By: Kathy
November 10, 2013

Why does enmeshment cause a couple to fight?  Enmeshment is a term we use to describe a relationship that is too close, too “other” centered, and is too dependent on the other person to get their needs met.  Most people see enmeshment as the lovey-dovey, gooey love from the movies where the other person is their world, their savior, their soul mate, their everything!  And sure, it feels good to be the center of someone else’s world at first, but that yummy relationship status comes at a price – fighting!

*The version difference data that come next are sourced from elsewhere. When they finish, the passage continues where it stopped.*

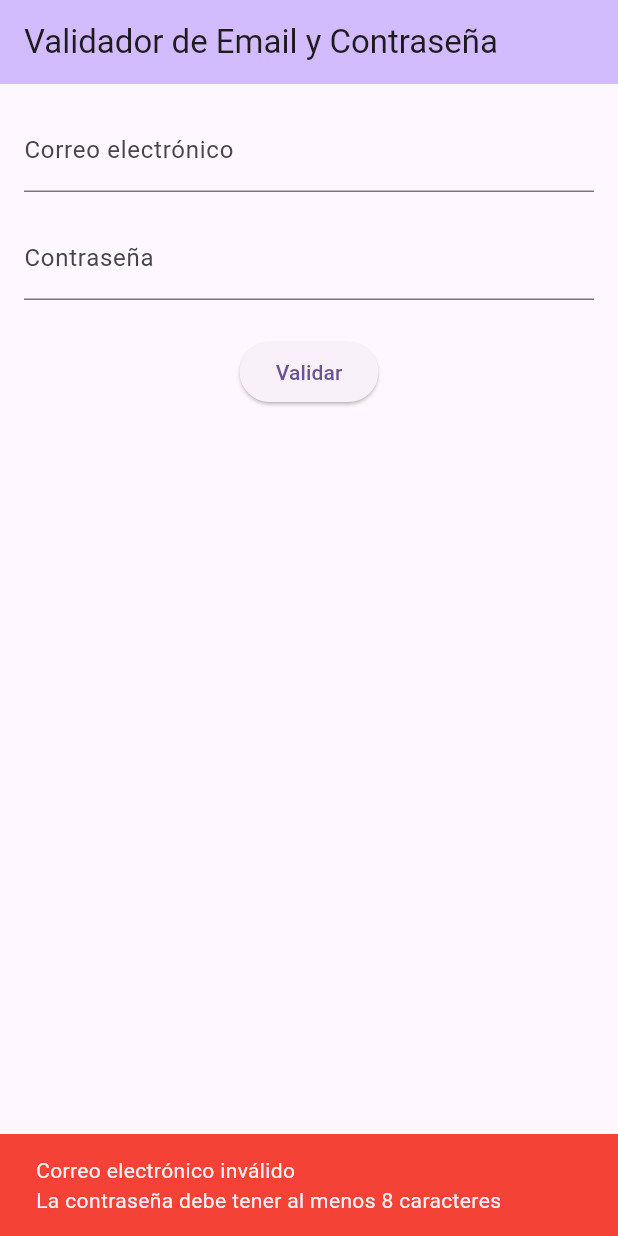
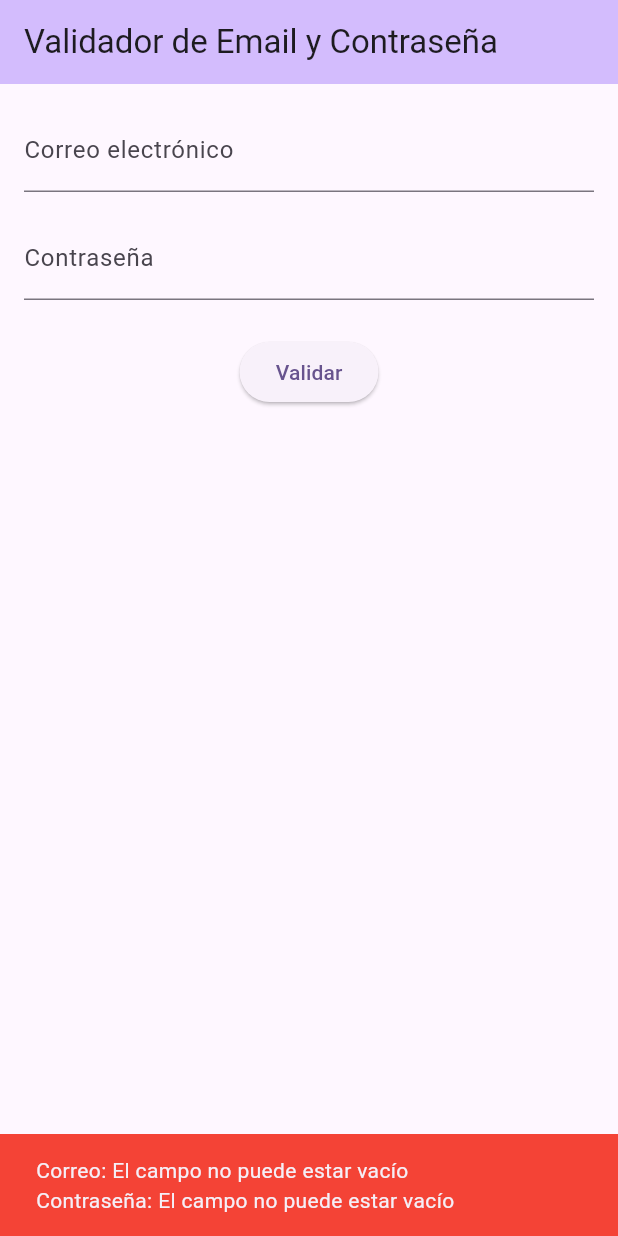
Before and after one commit to G3rarB0net/DS, a Flutter app: the screen it shows after launch, after a tap on "Validar", on a phone screen of 412 x 824 dp. Run offline on Flutter 3.47's test engine with Material 3 defaults, Android fonts, the light colour scheme and no system bars; our stand-ins replace tuple.

Commit message:
filtros corregidos

```diff
--- a/practica2/lib/cadenaFiltros.dart
+++ b/practica2/lib/cadenaFiltros.dart
@@ -1,5 +1,5 @@
 
-import 'filtros.dart';
+import 'filtro.dart';
 import 'package:tuple/tuple.dart';
 
 class CadenaFiltros {
--- /dev/null
+++ b/practica2/lib/filtro.dart
@@ -0,0 +1,5 @@
+import 'package:tuple/tuple.dart';
+
+abstract class Filtro {
+  Tuple2<bool, String> validar(String input);
+}
--- /dev/null
+++ b/practica2/lib/filtroCampoVacio.dart
@@ -0,0 +1,12 @@
+import 'package:tuple/tuple.dart';
+import 'filtro.dart';
+
+class FiltroCampoVacio implements Filtro {
+  @override
+  Tuple2<bool, String> validar(String input) {
+    if (input.trim().isEmpty) {
+      return const Tuple2(false, 'El campo no puede estar vacío');
+    }
+    return const Tuple2(true, '');
+  }
+}
--- /dev/null
+++ b/practica2/lib/filtroCaracterEspecial.dart
@@ -0,0 +1,12 @@
+import 'package:tuple/tuple.dart';
+import 'filtro.dart';
+
+class FiltroCaracterEspecial implements Filtro {
+  @override
+  Tuple2<bool, String> validar(String input) {
+    if (!RegExp(r'[!@#\$%^&*(),.?":{}|<>_\-]').hasMatch(input)) {
+      return const Tuple2(false, 'La contraseña debe contener al menos un carácter especial');
+    }
+    return const Tuple2(true, '');
+  }
+}
--- /dev/null
+++ b/practica2/lib/filtroContieneLetra.dart
@@ -0,0 +1,12 @@
+import 'package:tuple/tuple.dart';
+import 'filtro.dart';
+
+class FiltroContieneLetra implements Filtro {
+  @override
+  Tuple2<bool, String> validar(String input) {
+    if (!RegExp(r'[A-Za-z]').hasMatch(input)) {
+      return const Tuple2(false, 'La contraseña debe contener al menos una letra');
+    }
+    return const Tuple2(true, '');
+  }
+}
--- /dev/null
+++ b/practica2/lib/filtroContieneNumero.dart
@@ -0,0 +1,12 @@
+import 'package:tuple/tuple.dart';
+import 'filtro.dart';
+
+class FiltroContieneNumero implements Filtro {
+  @override
+  Tuple2<bool, String> validar(String input) {
+    if (!RegExp(r'[0-9]').hasMatch(input)) {
+      return const Tuple2(false, 'La contraseña debe contener al menos un número');
+    }
+    return const Tuple2(true, '');
+  }
+}
--- /dev/null
+++ b/practica2/lib/filtroLetraMayuscula.dart
@@ -0,0 +1,12 @@
+import 'package:tuple/tuple.dart';
+import 'filtro.dart';
+
+class FiltroLetraMayuscula implements Filtro {
+  @override
+  Tuple2<bool, String> validar(String input) {
+    if (!RegExp(r'[A-Z]').hasMatch(input)) {
+      return const Tuple2(false, 'La contraseña debe tener al menos una letra mayúscula');
+    }
+    return const Tuple2(true, '');
+  }
+}
--- /dev/null
+++ b/practica2/lib/filtroLongitud.dart
@@ -0,0 +1,12 @@
+import 'package:tuple/tuple.dart';
+import 'filtro.dart';
+
+class FiltroLongitudMinima implements Filtro {
+  @override
+  Tuple2<bool, String> validar(String input) {
+    if (input.length < 8) {
+      return const Tuple2(false, 'La contraseña debe tener al menos 8 caracteres');
+    }
+    return const Tuple2(true, '');
+  }
+}
--- a/practica2/lib/filtros.dart
+++ /dev/null
@@ -1,40 +0,0 @@
-import 'package:tuple/tuple.dart';
-
-abstract class Filtro {
-  Tuple2<bool, String> validar(String input);
-}
-
-class FiltroCorreo implements Filtro {
-  @override
-  Tuple2<bool, String> validar(String input) {
-    // Validación simple del correo electrónico
-    if (!RegExp(r'^[a-zA-Z0-9._%+-]+@[a-zA-Z0-9.-]+\.[a-zA-Z]{2,4}$').hasMatch(input)) {
-      return const Tuple2(false, 'Correo electrónico inválido');
-    }
-    return const Tuple2(true, 'Correo electrónico válido');
-  }
-}
-
-class FiltroContrasena implements Filtro {
-  @override
-  Tuple2<bool, String> validar(String input) {
-    if (input.length < 8) {
-      return const Tuple2(false, 'La contraseña debe tener al menos 8 caracteres');
-    }
-
-    if (!RegExp(r'[A-Za-z]').hasMatch(input)) {
-      return const Tuple2(false, 'Debe contener al menos una letra');
-    }
-
-
-    if (!RegExp(r'[0-9]').hasMatch(input)) {
-      return const Tuple2(false, 'Debe contener al menos un número');
-    }
-
-    if (!RegExp(r'[A-Z]').hasMatch(input)) {
-      return const Tuple2(false, 'Debe tener al menos una letra mayúscula');
-    }
-
-    return const Tuple2(true, 'Contraseña válida');
-  }
-}
--- a/practica2/lib/gestorFiltros.dart
+++ b/practica2/lib/gestorFiltros.dart
@@ -1,6 +1,6 @@
 import 'package:tuple/tuple.dart';
 import 'cadenaFiltros.dart';
-import 'filtros.dart';
+import 'filtro.dart';
 
 class GestorFiltros {
   final CadenaFiltros _cadenaFiltros = CadenaFiltros();
--- a/practica2/lib/main.dart
+++ b/practica2/lib/main.dart
@@ -1,6 +1,14 @@
 import 'package:flutter/material.dart';
 import 'gestorFiltros.dart';
-import 'filtros.dart';
+import 'filtroLongitud.dart';
+import 'filtroContieneLetra.dart';
+import 'filtroContieneNumero.dart';
+import 'filtroLetraMayuscula.dart';
+import 'filtroCaracterEspecial.dart';
+import 'filtroUsuario.dart';
+import 'filtroDominio.dart';
+import 'filtroTLD.dart';
+import 'filtroCampoVacio.dart';
 import 'package:tuple/tuple.dart';
 
 void main() {
@@ -42,8 +50,17 @@ class _MyHomePageState extends State<MyHomePage> {
   @override
   void initState() {
     super.initState();
-    _gestorCorreo.agregarFiltro(FiltroCorreo());
-    _gestorContrasena.agregarFiltro(FiltroContrasena());
+    _gestorCorreo.agregarFiltro(FiltroCampoVacio());
+    _gestorCorreo.agregarFiltro(FiltroUsuarioCorreo());
+    _gestorCorreo.agregarFiltro(FiltroDominioCorreo());
+    _gestorCorreo.agregarFiltro(FiltroTLDCorreo());
+
+    _gestorContrasena.agregarFiltro(FiltroCampoVacio());
+    _gestorContrasena.agregarFiltro(FiltroLongitudMinima());
+    _gestorContrasena.agregarFiltro(FiltroContieneLetra());
+    _gestorContrasena.agregarFiltro(FiltroContieneNumero());
+    _gestorContrasena.agregarFiltro(FiltroLetraMayuscula());
+    _gestorContrasena.agregarFiltro(FiltroCaracterEspecial());
   }
 
   void _validar() {
@@ -55,7 +72,7 @@ class _MyHomePageState extends State<MyHomePage> {
 
     bool todoBien = resultadoCorreo.item1 && resultadoContrasena.item1;
 
-    String mensaje = "${resultadoCorreo.item2}\n${resultadoContrasena.item2}";
+    String mensaje = "Correo: ${resultadoCorreo.item2}\nContraseña: ${resultadoContrasena.item2}";
 
     final snackBar = SnackBar(
       content: Text(mensaje),
```
Also changed, not shown: practica2/lib/filtroDominio.dart (added, +25 -0 lines), practica2/lib/filtroTLD.dart (added, +25 -0 lines), practica2/lib/filtroUsuario.dart (added, +19 -0 lines), practica2/pubspec.lock, 6 other files.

While enmeshment feels so good, it will give us only moments of delicious satisfaction but eventually turns into a cat fight!  Why?  Because one person’s ability to be “okay” is dependent upon the other person in the relationship!  I am trying to be okay through you!  That means you must think, act, feel, behave in such a way that I feel okay.  If you don’t, then suddenly I have a desperate need to change that so I can be okay.

Enmeshment is like two cats with their tails tied together.  One cat desperately wants to take a nap, the other cat is starving and needs to eat.  As sleepy cat tries to go take a nap, he can’t because starving cat is pulling at him to go eat.  They are both desperate to get what they need, but neither one of them can.  One of them has to give up their need in order for the other cat to be satisfied.  If one kitty gets his needs met, his ‘tail-mate’ has to go without.

It is not ALL fighting, though, the kitties needs will overlap at times and they may enjoy the closeness that being tied together brings.  When they both feel sleepy, they may snuggle while they nap.  They wake up feeling good, but as soon as their needs come in conflict again, a battle to get needs met will ensue.

Now let’s add a human component that cats don’t have – emotions.  This is where enmeshment really gets dicey.  Not only do I want to get my needs met, I need you to feel a certain way in order for me to be okay!  A person can postpone getting their physical needs met for a time, but when we are required to give up our emotions, something primal rises from the depths and wants to fight.  I always say, “the self fights to survive”.  The more we deny our emotional selves, the more intensity that builds and the harder we fight to keep it.

While enmeshment brings periods of contentment, the battle of needs will always cause fighting.  When we are required to give up our emotions, which are an essential element of our individuality, to maintain enmeshment, look out!  The fighting will take on a whole new level!

More next week on how codependence and counterdependence fit into this system!!